- **Task brief**
Each line of the material must be reproduced exactly; pictures stay out.

- **Records for the task**
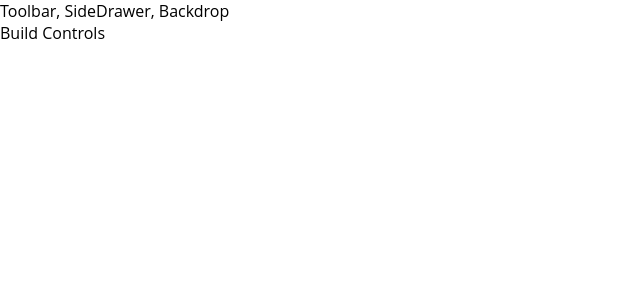
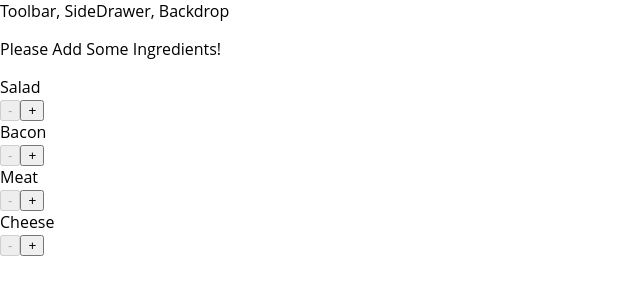
Before and after one commit to DmiE/Restaurant-React-App, a React app: page / in a window 1280 px wide. Shown: the top 300 px of the page, without its empty margins (0-640 px from the left). Built offline with nearby package versions, Linux system fonts and the light colour scheme.

Commit message:
add dynamic burger building feature

```diff
--- /dev/null
+++ b/src/components/Burger/BuildControls/BuildControl/BuildControl.css
@@ -0,0 +1,56 @@
+.BuildControl {
+    display: flex;
+    justify-content: space-between;
+    align-content: center;
+    margin: 5px 0;
+}
+
+.BuildControl button {
+    display: block;
+    font: inherit;
+    padding: 5px;
+    margin: 0 5px;
+    width: 80px;
+    border: 1px solid #AA6817;
+    cursor: pointer;
+    outline: none;
+}
+
+.BuildControl button:disabled {
+    background-color: #AC9980;
+    border: 1px solid #7E7365;
+    color: #ccc;
+    cursor: default;
+}
+
+.BuildControl button:hover:disabled {
+    background-color: #AC9980;
+    color: #ccc;
+    cursor: not-allowed;
+}
+
+.Label {
+    padding: 10px;
+    font-weight: bold;
+    width: 80px;
+}
+
+.BuildControl .Less {
+    background-color: #D39952;
+    color: white;
+}
+
+.BuildControl .More {
+    background-color: #8F5E1E;
+    color: white;
+}
+
+.BuildControl .Less:hover, .BuildControl .Less:active {
+    background-color: #DAA972;
+    color: white;
+}
+
+.BuildControl .More:hover,.BuildControl .More:active {
+    background-color: #99703F;
+    color: white;
+}
--- /dev/null
+++ b/src/components/Burger/BuildControls/BuildControl/BuildControl.js
@@ -0,0 +1,13 @@
+import React from 'react';
+
+import classes from './BuildControl.css'
+
+const buildControl = (props) => (
+    <div className={classes.BuildControl}>
+        <div className={classes.Label}>{props.labelName}</div>
+        <button className={classes.Less} onClick={props.removed} disabled={props.disabled}>-</button>
+        <button className={classes.More} onClick={props.added}>+</button>
+    </div>
+)
+
+export default buildControl;
--- /dev/null
+++ b/src/components/Burger/BuildControls/BuildControls.css
@@ -0,0 +1,10 @@
+.BuildControls {
+    width: 100%;
+    background-color: brown;
+    display: flex;
+    flex-flow: column;
+    align-items: center;
+    box-shadow: 0 2px 1px #ccc;
+    margin: auto;
+    padding: 10px 0;
+}
--- /dev/null
+++ b/src/components/Burger/BuildControls/BuildControls.js
@@ -0,0 +1,26 @@
+import React from 'react';
+
+import classes from './BuildControls.css';
+import BuildControl from './BuildControl/BuildControl';
+
+const controls = [
+    {label: 'Salad', type: 'salad'},
+    {label: 'Bacon', type: 'bacon'},
+    {label: 'Meat', type: 'meat'},
+    {label: 'Cheese', type: 'cheese'},
+];
+
+const buildControls = (props) => (
+    <div className={classes.BuildControls}>
+        {controls.map(ctrl => (
+            <BuildControl
+                labelName={ctrl.label}
+                key={ctrl.label}
+                added={() => props.ingredientAdded(ctrl.type)}
+                removed={() => props.ingredientRemoved(ctrl.type)}
+                disabled={props.disabled[ctrl.type]} />
+        ))}
+    </div>
+);
+
+export default buildControls;
--- a/src/components/Burger/Burger.js
+++ b/src/components/Burger/Burger.js
@@ -2,13 +2,27 @@
 import BurgerIngrediend from './BurgerIngredient/BurgerIngredient'
 import classes from './Burger.css'
 
-const Burger = () => {
+const Burger = (props) => {
+
+    let transformedIngredients = Object.keys(props.ingredients) // take keys from Ingredients Object
+        .map(igKey => {
+            return [...Array(props.ingredients[igKey])].map((_, i) => { // Create empty array for any Key from Object
+                return <BurgerIngrediend key={igKey + i} type={igKey}/>; // Return BurgerIngredient comp with uniq key
+            });
+        })
+        .reduce((arr, el) => {
+            return arr.concat(el);
+        }, []); // reduce function reduce 4 arrays created in transformIngredients into One
+
+    if (transformedIngredients.length === 0){
+        transformedIngredients = <p>Please Add Some Ingredients!</p>
+    }
     return (
     <div className={classes.Burger}>
         <BurgerIngrediend type="bread-top"/>
-        <BurgerIngrediend type="cheese"/>
-        <BurgerIngrediend type="meat"/>
+        {transformedIngredients}
         <BurgerIngrediend type="bread-bottom"/>
+
     </div>)
 }
 
--- a/src/components/Burger/BurgerIngredient/BurgerIngredient.js
+++ b/src/components/Burger/BurgerIngredient/BurgerIngredient.js
@@ -28,8 +28,8 @@
             case ('salad'):
                 ingredient = <div className={classes.Salad}></div>;
                 break;
-            case ('beacon'):
-                ingredient = <div className={classes.Beacon}></div>;
+            case ('bacon'):
+                ingredient = <div className={classes.Bacon}></div>;
                 break;
             default:
                 ingredient = null;
--- a/src/containers/BurgerBuilder/BurgerBuilder.js
+++ b/src/containers/BurgerBuilder/BurgerBuilder.js
@@ -2,13 +2,69 @@
 
 import ReactAux from '../../hoc/ReactAux';
 import Burger from '../../components/Burger/Burger'
+import BurgerControls from '../../components/Burger/BuildControls/BuildControls'
+
+const INGREDIENT_PRICES = {
+    salad: 2,
+    cheese: 3,
+    meat: 6,
+    bacon: 3
+}
 
 class BurgerBuilder extends Component {
+
+    state = {
+        ingredients: {
+            salad: 0,
+            bacon: 0,
+            cheese: 0,
+            meat: 0
+        },
+        totalPrice: 4
+    }
+
+    addIngredientHandler = (type) => {
+        const oldCount = this.state.ingredients[type];
+        const updatedCount = oldCount + 1;
+        const updatedIngredients = {
+            ...this.state.ingredients
+        };
+        updatedIngredients[type] = updatedCount;
+        const priceAddition = INGREDIENT_PRICES[type];
+        const oldPrice = this.state.totalPrice;
+        const newPrice = oldPrice + priceAddition;
+        this.setState({ingredients: updatedIngredients, totalPrice: newPrice});
+    }
+
+    removeIngredientHandler = (type) => {
+        const oldCount = this.state.ingredients[type];
+        const updatedCount = oldCount - 1;
+        const updatedIngredients = {
+            ...this.state.ingredients
+        };
+        updatedIngredients[type] = updatedCount;
+        const priceDeduction = INGREDIENT_PRICES[type];
+        const oldPrice = this.state.totalPrice;
+        const newPrice = oldPrice - priceDeduction;
+        this.setState({ingredients: updatedIngredients, totalPrice: newPrice});
+    }
+
     render () {
+        const disabledInfo = {
+            ...this.state.ingredients
+        };
+
+        for (let i in disabledInfo) {
+            disabledInfo[i]= disabledInfo[i] <= 0;
+        }
+
         return (
             <ReactAux>
-                <Burger/>
-                <div>Build Controls</div>
+                <Burger ingredients={this.state.ingredients} /> {/*przekazujemy do komponentu Burger obiekt ingredience ze stanu state*/}
+                <BurgerControls
+                    ingredientAdded={this.addIngredientHandler}
+                    ingredientRemoved={this.removeIngredientHandler}
+                    disabled={disabledInfo}/>
             </ReactAux>
         );
     }
```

- **Exercise result**
Before and after one commit to DmiE/Restaurant-React-App, a React app: page / in a window 1280 px wide. Shown: the top 300 px of the page, without its empty margins (0-640 px from the left). Built offline with nearby package versions, Linux system fonts and the light colour scheme.

Commit message:
add dynamic burger building feature

```diff
--- /dev/null
+++ b/src/components/Burger/BuildControls/BuildControl/BuildControl.css
@@ -0,0 +1,56 @@
+.BuildControl {
+    display: flex;
+    justify-content: space-between;
+    align-content: center;
+    margin: 5px 0;
+}
+
+.BuildControl button {
+    display: block;
+    font: inherit;
+    padding: 5px;
+    margin: 0 5px;
+    width: 80px;
+    border: 1px solid #AA6817;
+    cursor: pointer;
+    outline: none;
+}
+
+.BuildControl button:disabled {
+    background-color: #AC9980;
+    border: 1px solid #7E7365;
+    color: #ccc;
+    cursor: default;
+}
+
+.BuildControl button:hover:disabled {
+    background-color: #AC9980;
+    color: #ccc;
+    cursor: not-allowed;
+}
+
+.Label {
+    padding: 10px;
+    font-weight: bold;
+    width: 80px;
+}
+
+.BuildControl .Less {
+    background-color: #D39952;
+    color: white;
+}
+
+.BuildControl .More {
+    background-color: #8F5E1E;
+    color: white;
+}
+
+.BuildControl .Less:hover, .BuildControl .Less:active {
+    background-color: #DAA972;
+    color: white;
+}
+
+.BuildControl .More:hover,.BuildControl .More:active {
+    background-color: #99703F;
+    color: white;
+}
--- /dev/null
+++ b/src/components/Burger/BuildControls/BuildControl/BuildControl.js
@@ -0,0 +1,13 @@
+import React from 'react';
+
+import classes from './BuildControl.css'
+
+const buildControl = (props) => (
+    <div className={classes.BuildControl}>
+        <div className={classes.Label}>{props.labelName}</div>
+        <button className={classes.Less} onClick={props.removed} disabled={props.disabled}>-</button>
+        <button className={classes.More} onClick={props.added}>+</button>
+    </div>
+)
+
+export default buildControl;
--- /dev/null
+++ b/src/components/Burger/BuildControls/BuildControls.css
@@ -0,0 +1,10 @@
+.BuildControls {
+    width: 100%;
+    background-color: brown;
+    display: flex;
+    flex-flow: column;
+    align-items: center;
+    box-shadow: 0 2px 1px #ccc;
+    margin: auto;
+    padding: 10px 0;
+}
--- /dev/null
+++ b/src/components/Burger/BuildControls/BuildControls.js
@@ -0,0 +1,26 @@
+import React from 'react';
+
+import classes from './BuildControls.css';
+import BuildControl from './BuildControl/BuildControl';
+
+const controls = [
+    {label: 'Salad', type: 'salad'},
+    {label: 'Bacon', type: 'bacon'},
+    {label: 'Meat', type: 'meat'},
+    {label: 'Cheese', type: 'cheese'},
+];
+
+const buildControls = (props) => (
+    <div className={classes.BuildControls}>
+        {controls.map(ctrl => (
+            <BuildControl
+                labelName={ctrl.label}
+                key={ctrl.label}
+                added={() => props.ingredientAdded(ctrl.type)}
+                removed={() => props.ingredientRemoved(ctrl.type)}
+                disabled={props.disabled[ctrl.type]} />
+        ))}
+    </div>
+);
+
+export default buildControls;
--- a/src/components/Burger/Burger.js
+++ b/src/components/Burger/Burger.js
@@ -2,13 +2,27 @@
 import BurgerIngrediend from './BurgerIngredient/BurgerIngredient'
 import classes from './Burger.css'
 
-const Burger = () => {
+const Burger = (props) => {
+
+    let transformedIngredients = Object.keys(props.ingredients) // take keys from Ingredients Object
+        .map(igKey => {
+            return [...Array(props.ingredients[igKey])].map((_, i) => { // Create empty array for any Key from Object
+                return <BurgerIngrediend key={igKey + i} type={igKey}/>; // Return BurgerIngredient comp with uniq key
+            });
+        })
+        .reduce((arr, el) => {
+            return arr.concat(el);
+        }, []); // reduce function reduce 4 arrays created in transformIngredients into One
+
+    if (transformedIngredients.length === 0){
+        transformedIngredients = <p>Please Add Some Ingredients!</p>
+    }
     return (
     <div className={classes.Burger}>
         <BurgerIngrediend type="bread-top"/>
-        <BurgerIngrediend type="cheese"/>
-        <BurgerIngrediend type="meat"/>
+        {transformedIngredients}
         <BurgerIngrediend type="bread-bottom"/>
+
     </div>)
 }
 
--- a/src/components/Burger/BurgerIngredient/BurgerIngredient.js
+++ b/src/components/Burger/BurgerIngredient/BurgerIngredient.js
@@ -28,8 +28,8 @@
             case ('salad'):
                 ingredient = <div className={classes.Salad}></div>;
                 break;
-            case ('beacon'):
-                ingredient = <div className={classes.Beacon}></div>;
+            case ('bacon'):
+                ingredient = <div className={classes.Bacon}></div>;
                 break;
             default:
                 ingredient = null;
--- a/src/containers/BurgerBuilder/BurgerBuilder.js
+++ b/src/containers/BurgerBuilder/BurgerBuilder.js
@@ -2,13 +2,69 @@
 
 import ReactAux from '../../hoc/ReactAux';
 import Burger from '../../components/Burger/Burger'
+import BurgerControls from '../../components/Burger/BuildControls/BuildControls'
+
+const INGREDIENT_PRICES = {
+    salad: 2,
+    cheese: 3,
+    meat: 6,
+    bacon: 3
+}
 
 class BurgerBuilder extends Component {
+
+    state = {
+        ingredients: {
+            salad: 0,
+            bacon: 0,
+            cheese: 0,
+            meat: 0
+        },
+        totalPrice: 4
+    }
+
+    addIngredientHandler = (type) => {
+        const oldCount = this.state.ingredients[type];
+        const updatedCount = oldCount + 1;
+        const updatedIngredients = {
+            ...this.state.ingredients
+        };
+        updatedIngredients[type] = updatedCount;
+        const priceAddition = INGREDIENT_PRICES[type];
+        const oldPrice = this.state.totalPrice;
+        const newPrice = oldPrice + priceAddition;
+        this.setState({ingredients: updatedIngredients, totalPrice: newPrice});
+    }
+
+    removeIngredientHandler = (type) => {
+        const oldCount = this.state.ingredients[type];
+        const updatedCount = oldCount - 1;
+        const updatedIngredients = {
+            ...this.state.ingredients
+        };
+        updatedIngredients[type] = updatedCount;
+        const priceDeduction = INGREDIENT_PRICES[type];
+        const oldPrice = this.state.totalPrice;
+        const newPrice = oldPrice - priceDeduction;
+        this.setState({ingredients: updatedIngredients, totalPrice: newPrice});
+    }
+
     render () {
+        const disabledInfo = {
+            ...this.state.ingredients
+        };
+
+        for (let i in disabledInfo) {
+            disabledInfo[i]= disabledInfo[i] <= 0;
+        }
+
         return (
             <ReactAux>
-                <Burger/>
-                <div>Build Controls</div>
+                <Burger ingredients={this.state.ingredients} /> {/*przekazujemy do komponentu Burger obiekt ingredience ze stanu state*/}
+                <BurgerControls
+                    ingredientAdded={this.addIngredientHandler}
+                    ingredientRemoved={this.removeIngredientHandler}
+                    disabled={disabledInfo}/>
             </ReactAux>
         );
     }
```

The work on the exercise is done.